For every record that follows, write out the text exactly and omit the picture, if one is present.

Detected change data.

#####

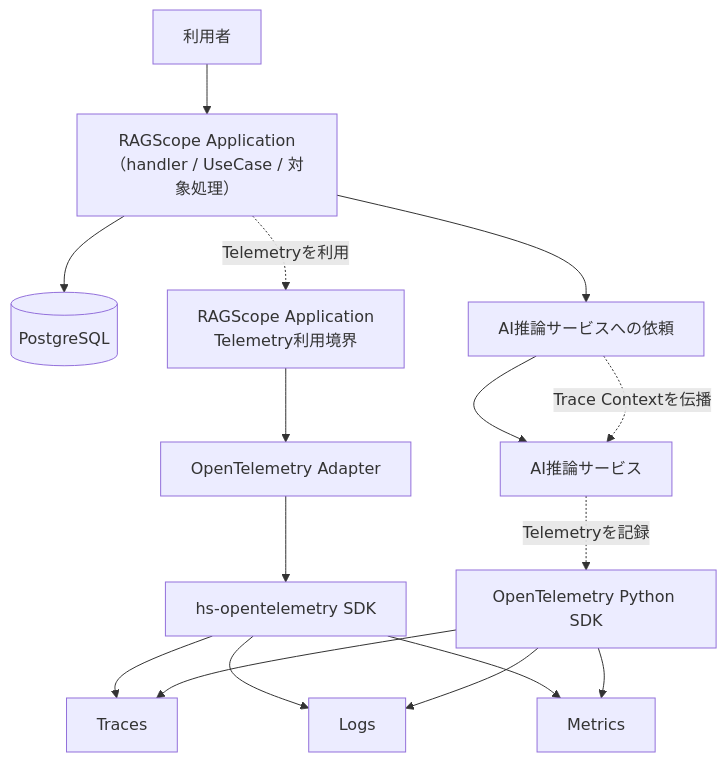
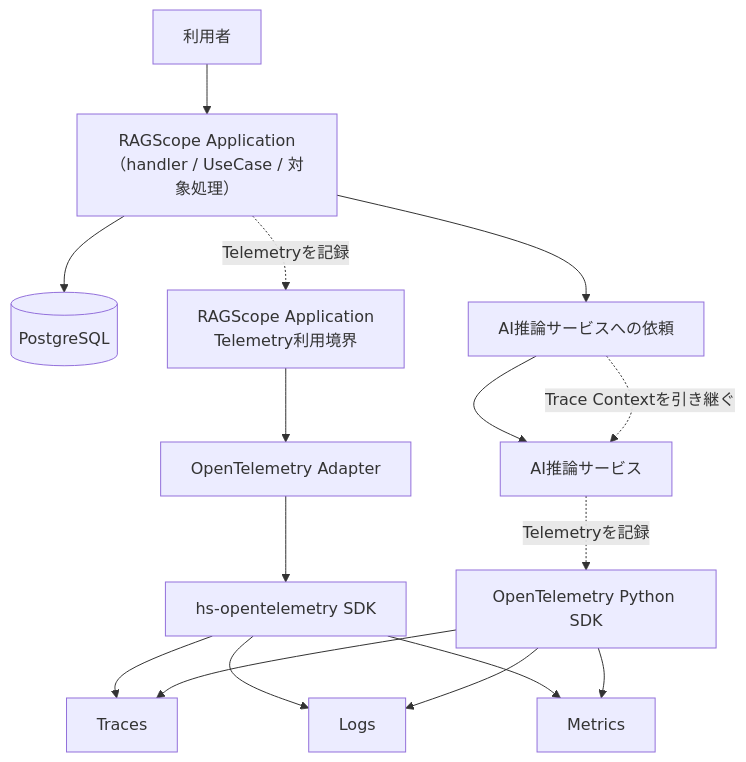
One commit to takashit16833/Workbench changed the first of 2 diagrams in Notes/RAGScope/RAGScopeアプリケーション/RS-0023 Observability設計メモ.md. Above: the diagram before and after it, drawn with Mermaid. The commit also changed other lines of this file, not shown here.

````diff
--- a/Notes/RAGScope/RAGScopeアプリケーション/RS-0023 Observability設計メモ.md
+++ b/Notes/RAGScope/RAGScopeアプリケーション/RS-0023 Observability設計メモ.md
@@ -43,22 +41,22 @@
 ```mermaid
 flowchart TB
     USER["利用者"] --> APP["RAGScope Application（handler / UseCase / 対象処理）"]
 
     APP --> DB[("PostgreSQL")]
     APP --> AIREQ["AI推論サービスへの依頼"]
     AIREQ --> AI["AI推論サービス"]
-    AIREQ -. "Trace Contextを伝播" .-> AI
+    AIREQ -. "Trace Contextを引き継ぐ" .-> AI
 
-    APP -. "Telemetryを利用" .-> TEL["RAGScope Application<br>Telemetry利用境界"]
+    APP -. "Telemetryを記録" .-> TEL["RAGScope Application<br>Telemetry利用境界"]
     TEL --> HADAPTER["OpenTelemetry Adapter"]
     HADAPTER --> HSDK["hs-opentelemetry SDK"]
 
     AI -. "Telemetryを記録" .-> PYSDK["OpenTelemetry Python SDK"]
 
     HSDK --> TR["Traces"]
     HSDK --> LG["Logs"]
     HSDK --> MT["Metrics"]
     PYSDK --> TR
     PYSDK --> LG
     PYSDK --> MT
 ```
````
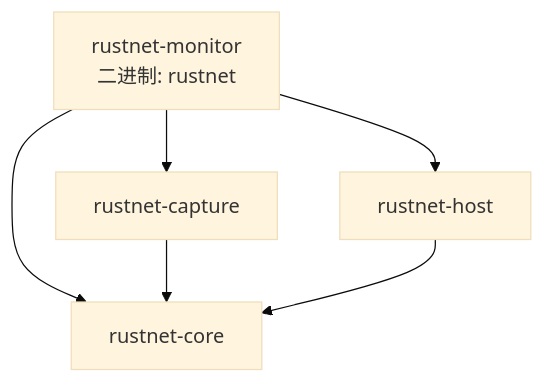
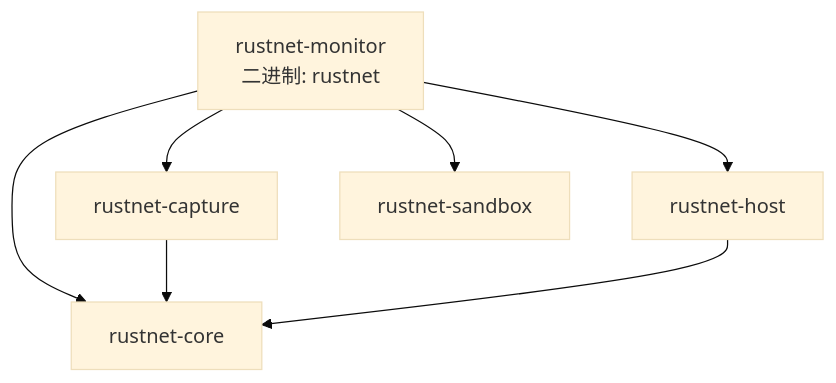
One commit to domcyrus/rustnet changed the first of 2 diagrams in ARCHITECTURE.zh-CN.md. Above: the diagram before and after it, drawn with Mermaid (base theme). The commit also changed other lines of this file and 36 other files, not shown here.

First line of the commit message:
refactor: extract sandboxing and privdrop into rustnet-sandbox crate

````diff
--- a/ARCHITECTURE.zh-CN.md
+++ b/ARCHITECTURE.zh-CN.md
@@ -32,13 +33,15 @@
 ```mermaid
 flowchart TD
     BIN[rustnet-monitor<br/>二进制: rustnet]
     CAP[rustnet-capture]
     HOST[rustnet-host]
+    SBX[rustnet-sandbox]
     CORE[rustnet-core]
 
     BIN --> CAP
     BIN --> HOST
+    BIN --> SBX
     BIN --> CORE
     CAP --> CORE
     HOST --> CORE
 ```
````
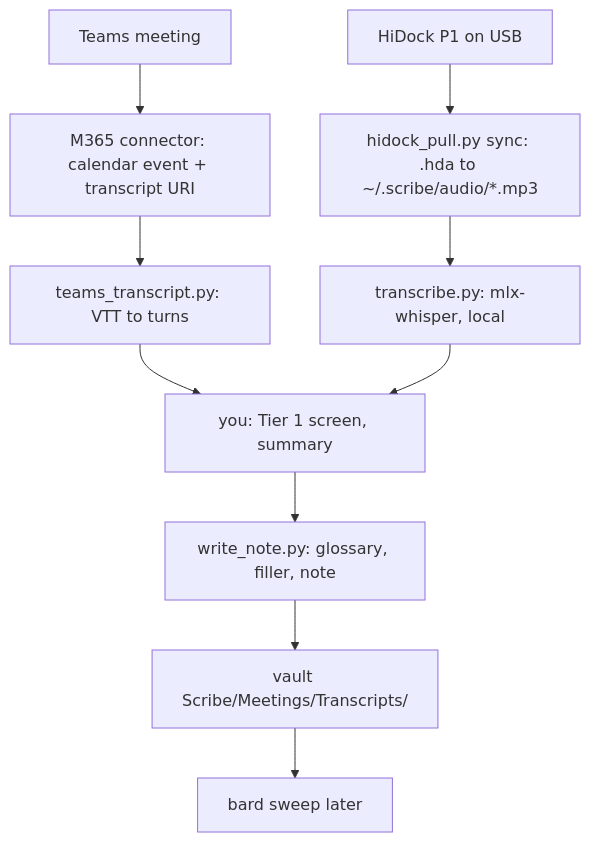
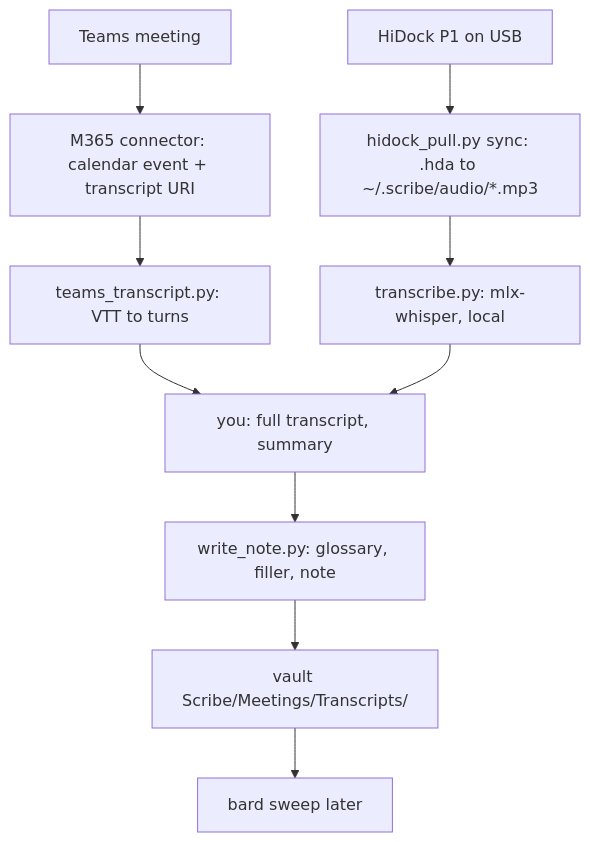
Before and after one commit to acastro2/alex-skills: the diagram in scribe/SKILL.md, drawn with Mermaid. The commit also changed other lines of this file, not shown here.

Commit message:
docs(scribe): remove content-based transcript skips

````diff
--- a/scribe/SKILL.md
+++ b/scribe/SKILL.md
@@ -21,12 +21,12 @@
 ```mermaid
 graph TD
   T[Teams meeting] --> T2[M365 connector: calendar event + transcript URI]
   T2 --> P1[teams_transcript.py: VTT to turns]
   H[HiDock P1 on USB] --> H2[hidock_pull.py sync: .hda to ~/.scribe/audio/*.mp3]
   H2 --> H3[transcribe.py: mlx-whisper, local]
-  P1 --> C[you: Tier 1 screen, summary]
+  P1 --> C[you: full transcript, summary]
   H3 --> C
   C --> W[write_note.py: glossary, filler, note]
   W --> O[vault Scribe/Meetings/Transcripts/]
   O --> B[bard sweep later]
 ```
````
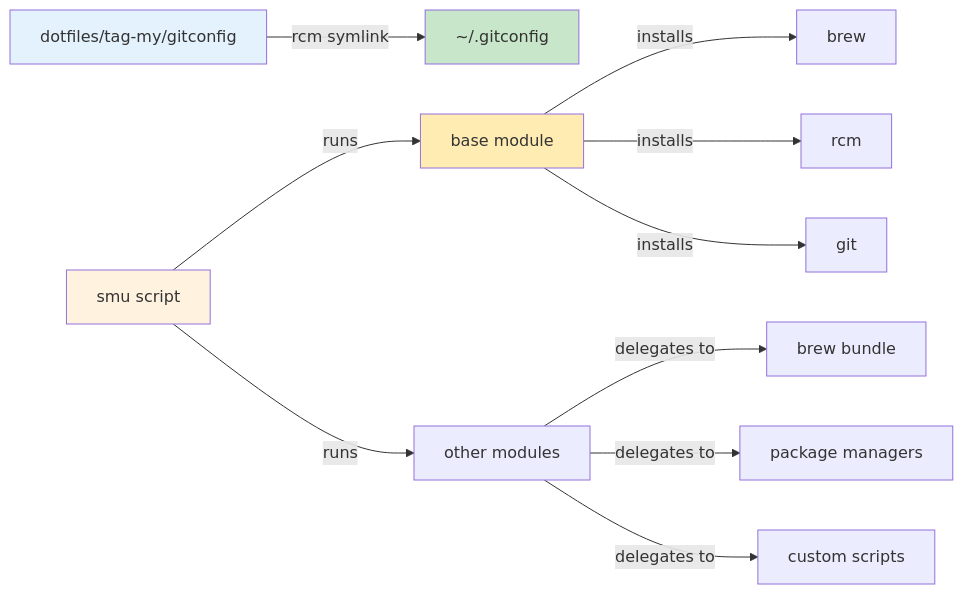
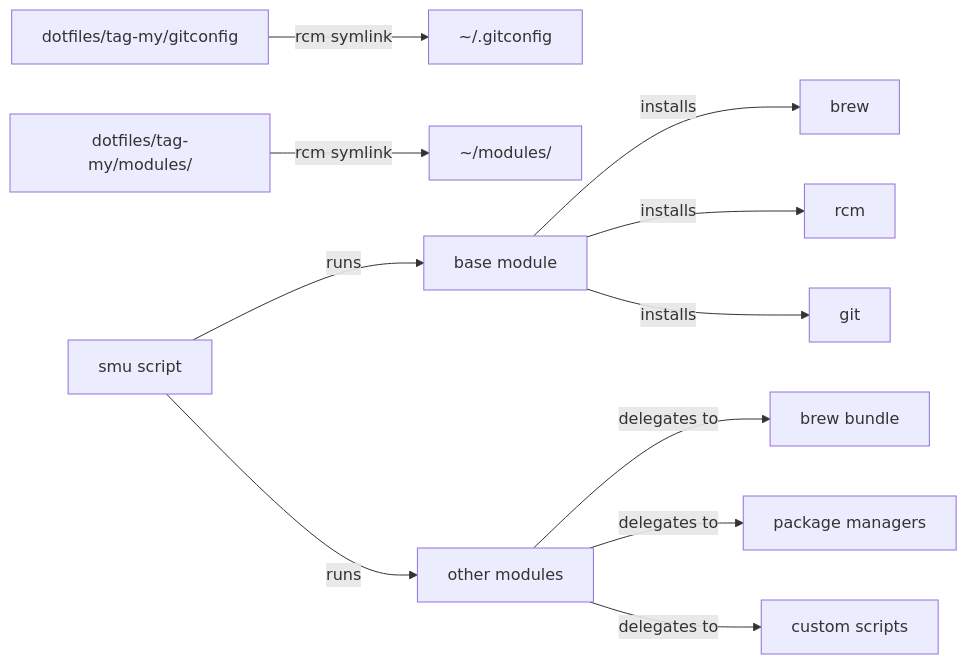
The third of 3 diagrams in README.md (dotbrains/set-me-up-docs), drawn with Mermaid before and after one commit. The commit also changed other lines of this file, not shown here.

Commit message:
docs: remove color styling from mermaid diagrams for dark mode compatibility

````diff
--- a/README.md
+++ b/README.md
@@ -198,17 +189,13 @@
 ```mermaid
 flowchart LR
     A[dotfiles/tag-my/gitconfig] -->|rcm symlink| B[~/.gitconfig]
+    C[dotfiles/tag-my/modules/] -->|rcm symlink| D[~/modules/]
     E[smu script] -->|runs| F[base module]
     F -->|installs| G[brew]
     F -->|installs| H[rcm]
     F -->|installs| I[git]
     E -->|runs| J[other modules]
     J -->|delegates to| K[brew bundle]
     J -->|delegates to| L[package managers]
     J -->|delegates to| M[custom scripts]
-
-    style A fill:#e3f2fd
-    style B fill:#c8e6c9
-    style E fill:#fff3e0
-    style F fill:#ffecb3
 ```
````
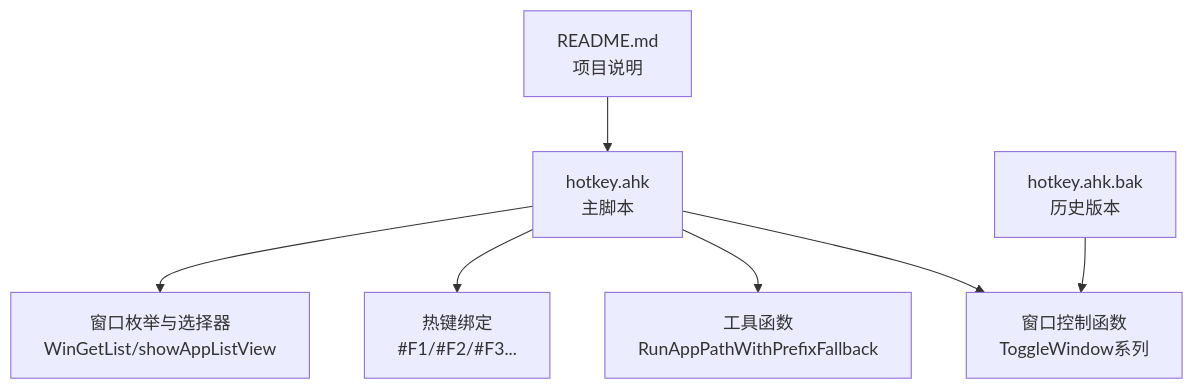
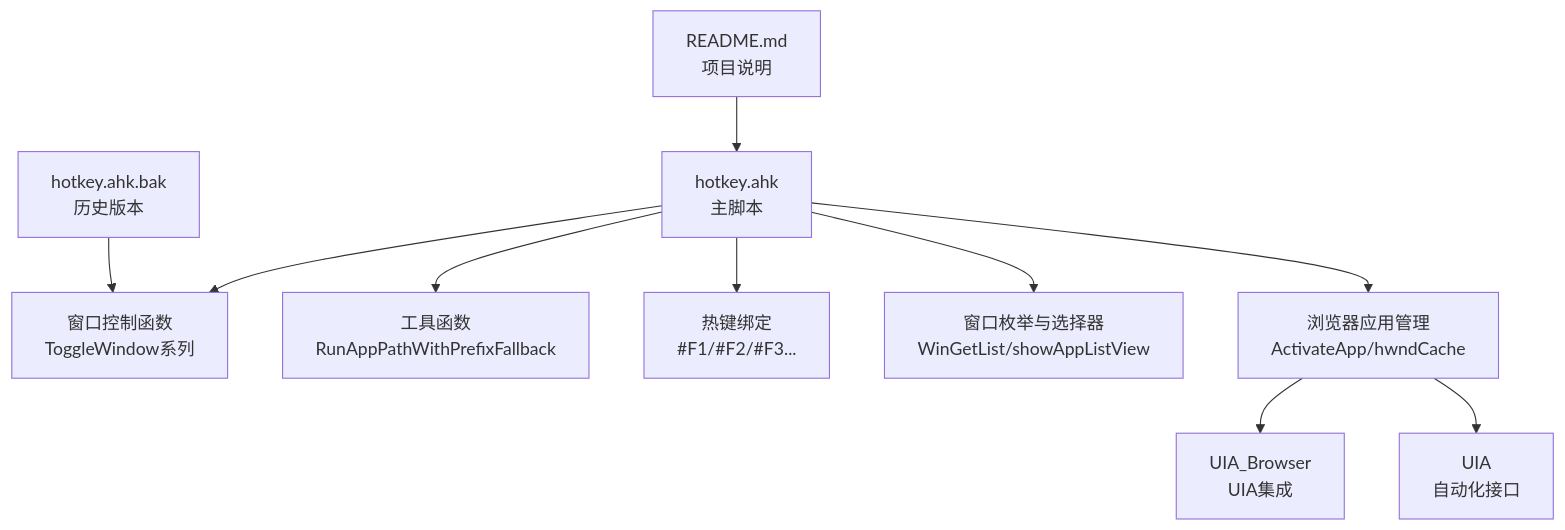
Before and after one commit to wangys-123doit/hotkey: the first of 6 diagrams in .qoder/repowiki/zh/content/开发者指南/代码结构分析/核心函数分析/窗口控制函数.md, drawn with Mermaid. The commit also changed other lines of this file and 7 other files, not shown here.

````diff
--- a/.qoder/repowiki/zh/content/开发者指南/代码结构分析/核心函数分析/窗口控制函数.md
+++ b/.qoder/repowiki/zh/content/开发者指南/代码结构分析/核心函数分析/窗口控制函数.md
@@ -34,9 +44,12 @@
 ```mermaid
 graph TB
 A["hotkey.ahk<br/>主脚本"] --> B["窗口控制函数<br/>ToggleWindow系列"]
 A --> C["工具函数<br/>RunAppPathWithPrefixFallback"]
 A --> D["热键绑定<br/>#F1/#F2/#F3..."]
 A --> E["窗口枚举与选择器<br/>WinGetList/showAppListView"]
-F["hotkey.ahk.bak<br/>历史版本"] --> B
-G["README.md<br/>项目说明"] --> A
+A --> F["浏览器应用管理<br/>ActivateApp/hwndCache"]
+F --> G["UIA_Browser<br/>UIA集成"]
+F --> H["UIA<br/>自动化接口"]
+I["hotkey.ahk.bak<br/>历史版本"] --> B
+J["README.md<br/>项目说明"] --> A
 ```
````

#####

Result of the task.
One commit to takashit16833/Workbench changed the first of 2 diagrams in Notes/RAGScope/RAGScopeアプリケーション/RS-0023 Observability設計メモ.md. Above: the diagram before and after it, drawn with Mermaid. The commit also changed other lines of this file, not shown here.

````diff
--- a/Notes/RAGScope/RAGScopeアプリケーション/RS-0023 Observability設計メモ.md
+++ b/Notes/RAGScope/RAGScopeアプリケーション/RS-0023 Observability設計メモ.md
@@ -43,22 +41,22 @@
 ```mermaid
 flowchart TB
     USER["利用者"] --> APP["RAGScope Application（handler / UseCase / 対象処理）"]
 
     APP --> DB[("PostgreSQL")]
     APP --> AIREQ["AI推論サービスへの依頼"]
     AIREQ --> AI["AI推論サービス"]
-    AIREQ -. "Trace Contextを伝播" .-> AI
+    AIREQ -. "Trace Contextを引き継ぐ" .-> AI
 
-    APP -. "Telemetryを利用" .-> TEL["RAGScope Application<br>Telemetry利用境界"]
+    APP -. "Telemetryを記録" .-> TEL["RAGScope Application<br>Telemetry利用境界"]
     TEL --> HADAPTER["OpenTelemetry Adapter"]
     HADAPTER --> HSDK["hs-opentelemetry SDK"]
 
     AI -. "Telemetryを記録" .-> PYSDK["OpenTelemetry Python SDK"]
 
     HSDK --> TR["Traces"]
     HSDK --> LG["Logs"]
     HSDK --> MT["Metrics"]
     PYSDK --> TR
     PYSDK --> LG
     PYSDK --> MT
 ```
````
One commit to domcyrus/rustnet changed the first of 2 diagrams in ARCHITECTURE.zh-CN.md. Above: the diagram before and after it, drawn with Mermaid (base theme). The commit also changed other lines of this file and 36 other files, not shown here.

First line of the commit message:
refactor: extract sandboxing and privdrop into rustnet-sandbox crate

````diff
--- a/ARCHITECTURE.zh-CN.md
+++ b/ARCHITECTURE.zh-CN.md
@@ -32,13 +33,15 @@
 ```mermaid
 flowchart TD
     BIN[rustnet-monitor<br/>二进制: rustnet]
     CAP[rustnet-capture]
     HOST[rustnet-host]
+    SBX[rustnet-sandbox]
     CORE[rustnet-core]
 
     BIN --> CAP
     BIN --> HOST
+    BIN --> SBX
     BIN --> CORE
     CAP --> CORE
     HOST --> CORE
 ```
````
Before and after one commit to acastro2/alex-skills: the diagram in scribe/SKILL.md, drawn with Mermaid. The commit also changed other lines of this file, not shown here.

Commit message:
docs(scribe): remove content-based transcript skips

````diff
--- a/scribe/SKILL.md
+++ b/scribe/SKILL.md
@@ -21,12 +21,12 @@
 ```mermaid
 graph TD
   T[Teams meeting] --> T2[M365 connector: calendar event + transcript URI]
   T2 --> P1[teams_transcript.py: VTT to turns]
   H[HiDock P1 on USB] --> H2[hidock_pull.py sync: .hda to ~/.scribe/audio/*.mp3]
   H2 --> H3[transcribe.py: mlx-whisper, local]
-  P1 --> C[you: Tier 1 screen, summary]
+  P1 --> C[you: full transcript, summary]
   H3 --> C
   C --> W[write_note.py: glossary, filler, note]
   W --> O[vault Scribe/Meetings/Transcripts/]
   O --> B[bard sweep later]
 ```
````
The third of 3 diagrams in README.md (dotbrains/set-me-up-docs), drawn with Mermaid before and after one commit. The commit also changed other lines of this file, not shown here.

Commit message:
docs: remove color styling from mermaid diagrams for dark mode compatibility

````diff
--- a/README.md
+++ b/README.md
@@ -198,17 +189,13 @@
 ```mermaid
 flowchart LR
     A[dotfiles/tag-my/gitconfig] -->|rcm symlink| B[~/.gitconfig]
+    C[dotfiles/tag-my/modules/] -->|rcm symlink| D[~/modules/]
     E[smu script] -->|runs| F[base module]
     F -->|installs| G[brew]
     F -->|installs| H[rcm]
     F -->|installs| I[git]
     E -->|runs| J[other modules]
     J -->|delegates to| K[brew bundle]
     J -->|delegates to| L[package managers]
     J -->|delegates to| M[custom scripts]
-
-    style A fill:#e3f2fd
-    style B fill:#c8e6c9
-    style E fill:#fff3e0
-    style F fill:#ffecb3
 ```
````
Before and after one commit to wangys-123doit/hotkey: the first of 6 diagrams in .qoder/repowiki/zh/content/开发者指南/代码结构分析/核心函数分析/窗口控制函数.md, drawn with Mermaid. The commit also changed other lines of this file and 7 other files, not shown here.

````diff
--- a/.qoder/repowiki/zh/content/开发者指南/代码结构分析/核心函数分析/窗口控制函数.md
+++ b/.qoder/repowiki/zh/content/开发者指南/代码结构分析/核心函数分析/窗口控制函数.md
@@ -34,9 +44,12 @@
 ```mermaid
 graph TB
 A["hotkey.ahk<br/>主脚本"] --> B["窗口控制函数<br/>ToggleWindow系列"]
 A --> C["工具函数<br/>RunAppPathWithPrefixFallback"]
 A --> D["热键绑定<br/>#F1/#F2/#F3..."]
 A --> E["窗口枚举与选择器<br/>WinGetList/showAppListView"]
-F["hotkey.ahk.bak<br/>历史版本"] --> B
-G["README.md<br/>项目说明"] --> A
+A --> F["浏览器应用管理<br/>ActivateApp/hwndCache"]
+F --> G["UIA_Browser<br/>UIA集成"]
+F --> H["UIA<br/>自动化接口"]
+I["hotkey.ahk.bak<br/>历史版本"] --> B
+J["README.md<br/>项目说明"] --> A
 ```
````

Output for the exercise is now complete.